In this post on the locksmithsoflondon.co.uk blog, we’re going to be considering briefly the question – how does a mortice lock work?
What is a mortice lock?
First things first, what is a mortice lock? Basically, it’s a type of lock that is installed into the edge of a door and consists of a mechanism that fits into the interior of the door. These locks are typically found on exterior doors, as they require a certain thickness in order to be installed.
If you’re looking for a more detailed answer, check out or other post that answers this question here.
How a mortice lock works
The mechanism of a mortice lock contains a space for the bolt to retract into, as well as a series of levers that are attached to the rear of the bolt through a small piece of metal called a bolt-stop. The design of the key’s cut is specifically made to match the internal levers of the corresponding lock. When the correct key is used, the levers align and the entire mechanism can be rotated to extend and withdraw the bolt. However, if the wrong key is utilized, it either will not fit into the lock or will not properly engage all of the levers.

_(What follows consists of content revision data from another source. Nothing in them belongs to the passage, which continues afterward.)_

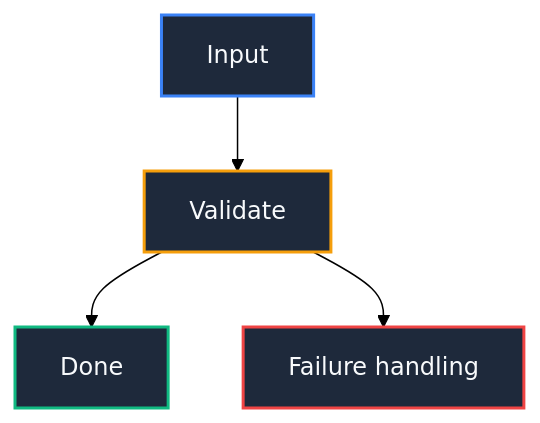
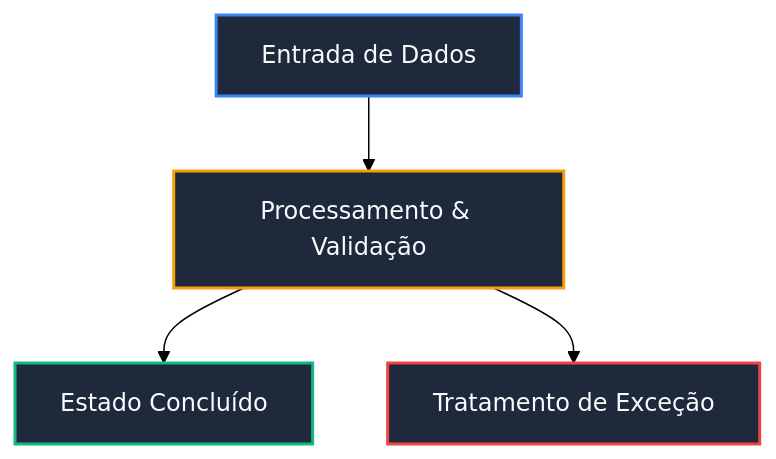
One commit to Kitsune-27295/sb-vault-template changed the diagram in .agents/skills/mermaid/SKILL.md. Above: the diagram before and after it, drawn with Mermaid (forest theme). The commit also changed other lines of this file and 21 other files, not shown here.

````diff
--- a/.agents/skills/mermaid/SKILL.md
+++ b/.agents/skills/mermaid/SKILL.md
@@ -126,11 +44,11 @@
 ```mermaid
 flowchart TD
     classDef primary fill:#1e293b,stroke:#3b82f6,stroke-width:2px,color:#f8fafc;
     classDef success fill:#1e293b,stroke:#10b981,stroke-width:2px,color:#f8fafc;
     classDef warning fill:#1e293b,stroke:#f59e0b,stroke-width:2px,color:#f8fafc;
     classDef danger fill:#1e293b,stroke:#ef4444,stroke-width:2px,color:#f8fafc;
 
-    input["Input"]:::primary --> check["Validate"]:::warning
-    check --> ok["Done"]:::success
-    check --> err["Failure handling"]:::danger
+    Input["Entrada de Dados"]:::primary --> Process["Processamento & Validação"]:::warning
+    Process --> Success["Estado Concluído"]:::success
+    Process --> Error["Tratamento de Exceção"]:::danger
 ```
````
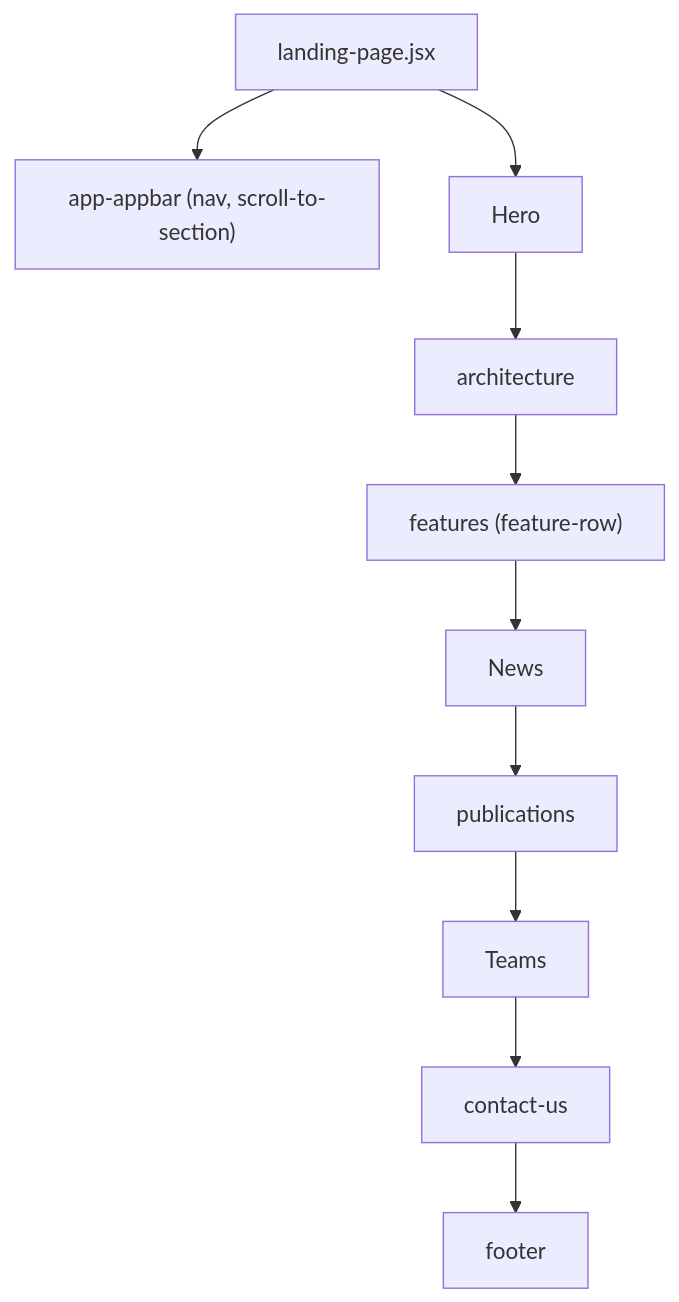
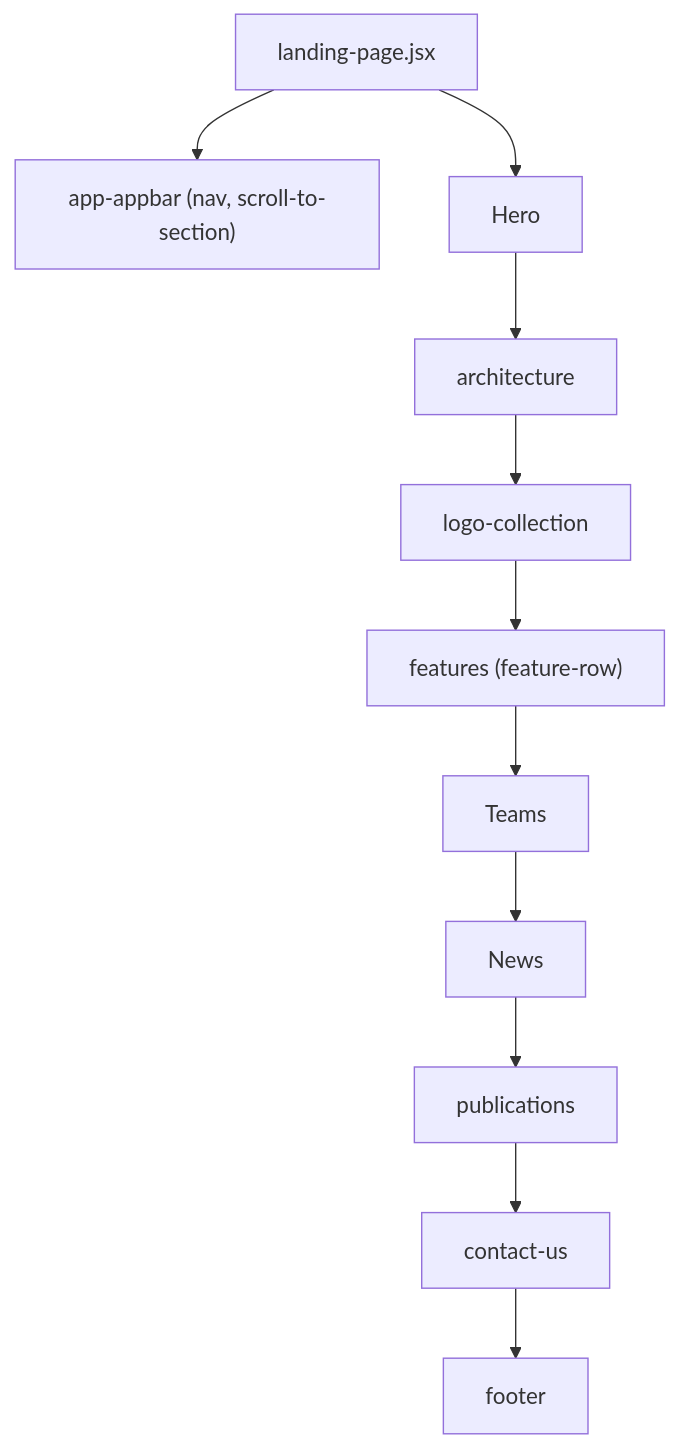
The third of 6 diagrams in indicatorframework/docs/UI_ARCHITECTURE.md (ude-soco/openlap-official), drawn with Mermaid before and after one commit. The commit also changed other lines of this file and 5 other files, not shown here.

````diff
--- a/indicatorframework/docs/UI_ARCHITECTURE.md
+++ b/indicatorframework/docs/UI_ARCHITECTURE.md
@@ -406,6 +408,6 @@
 ```mermaid
 flowchart TD
   LP["landing-page.jsx"] --> AppBar["app-appbar (nav, scroll-to-section)"]
-  LP --> Hero --> Arch["architecture"] --> Feat["features (feature-row)"]
-  Feat --> News --> Pubs["publications"] --> Teams --> Contact["contact-us"] --> Foot["footer"]
+  LP --> Hero --> Arch["architecture"] --> Logos["logo-collection"] --> Feat["features (feature-row)"]
+  Feat --> Teams --> News --> Pubs["publications"] --> Contact["contact-us"] --> Foot["footer"]
 ```
````
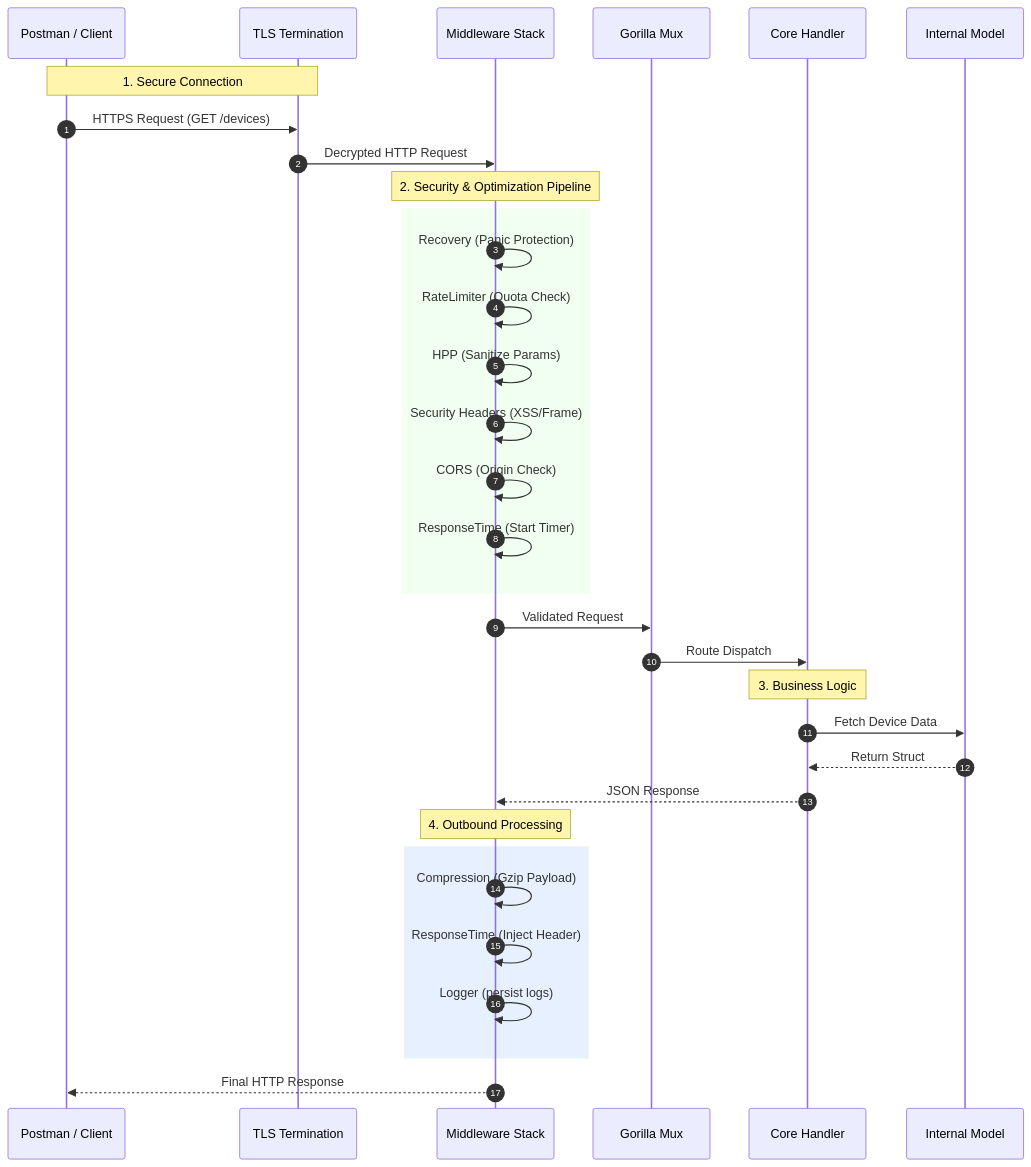
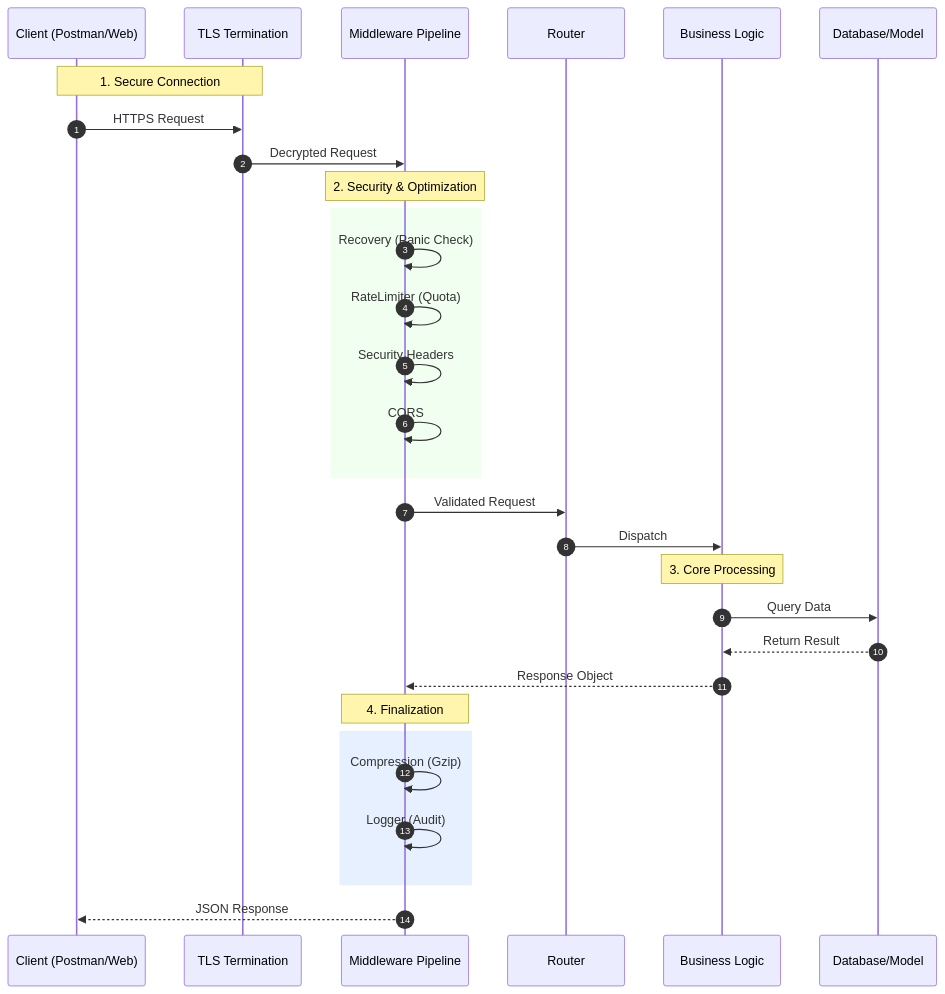
Before and after one commit to YasinEnginExpert/REST-API: the diagram in README.md, drawn with Mermaid. The commit also changed other lines of this file and 3 other files, not shown here.

````diff
--- a/README.md
+++ b/README.md
@@ -12,42 +19,39 @@
 ```mermaid
 sequenceDiagram
     autonumber
-    participant Client as Postman / Client
+    participant Client as Client (Postman/Web)
     participant TLS as TLS Termination
-    participant MW_Stack as Middleware Stack
-    participant Router as Gorilla Mux
-    participant Handler as Core Handler
-    participant DB as Internal Model
+    participant MW_Stack as Middleware Pipeline
+    participant Router as Router
+    participant Handler as Business Logic
+    participant DB as Database/Model
 
     Note over Client, TLS: 1. Secure Connection
-    Client->>TLS: HTTPS Request (GET /devices)
-    TLS->>MW_Stack: Decrypted HTTP Request
+    Client->>TLS: HTTPS Request
+    TLS->>MW_Stack: Decrypted Request
 
-    Note over MW_Stack: 2. Security & Optimization Pipeline
+    Note over MW_Stack: 2. Security & Optimization
     
     rect rgb(240, 255, 240)
-        MW_Stack->>MW_Stack: Recovery (Panic Protection)
-        MW_Stack->>MW_Stack: RateLimiter (Quota Check)
-        MW_Stack->>MW_Stack: HPP (Sanitize Params)
-        MW_Stack->>MW_Stack: Security Headers (XSS/Frame)
-        MW_Stack->>MW_Stack: CORS (Origin Check)
-        MW_Stack->>MW_Stack: ResponseTime (Start Timer)
+        MW_Stack->>MW_Stack: Recovery (Panic Check)
+        MW_Stack->>MW_Stack: RateLimiter (Quota)
+        MW_Stack->>MW_Stack: Security Headers
+        MW_Stack->>MW_Stack: CORS
     end
 
     MW_Stack->>Router: Validated Request
-    Router->>Handler: Route Dispatch
+    Router->>Handler: Dispatch
 
-    Note over Handler: 3. Business Logic
-    Handler->>DB: Fetch Device Data
-    DB-->>Handler: Return Struct
-    Handler-->>MW_Stack: JSON Response
+    Note over Handler: 3. Core Processing
+    Handler->>DB: Query Data
+    DB-->>Handler: Return Result
+    Handler-->>MW_Stack: Response Object
 
-    Note over MW_Stack: 4. Outbound Processing
+    Note over MW_Stack: 4. Finalization
     rect rgb(230, 240, 255)
-        MW_Stack->>MW_Stack: Compression (Gzip Payload)
-        MW_Stack->>MW_Stack: ResponseTime (Inject Header)
-        MW_Stack->>MW_Stack: Logger (persist logs)
+        MW_Stack->>MW_Stack: Compression (Gzip)
+        MW_Stack->>MW_Stack: Logger (Audit)
     end
 
-    MW_Stack-->>Client: Final HTTP Response
+    MW_Stack-->>Client: JSON Response
 ```
````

In addition to these components, a mortice lock also includes a strike plate, a piece of metal surrounding the mortice that helps the bolt fit smoothly into the door, and a faceplate, which is a separate piece of metal that attaches to the door and faces the strike plate. There are also escutcheon plates around the handle that serve no functional purpose, but rather are there for aesthetic reasons. If you’re looking for tips on how to measure a mortice lock, we’ve written an article that you can check out here.
So there you have it – a brief look at how a mortise lock works. We hope this helps give you a better understanding of how mortice locks work but as always, if you’ve got any further questions or you need some help with a mortice lock that’s stuck, don’t hesitate to get in touch.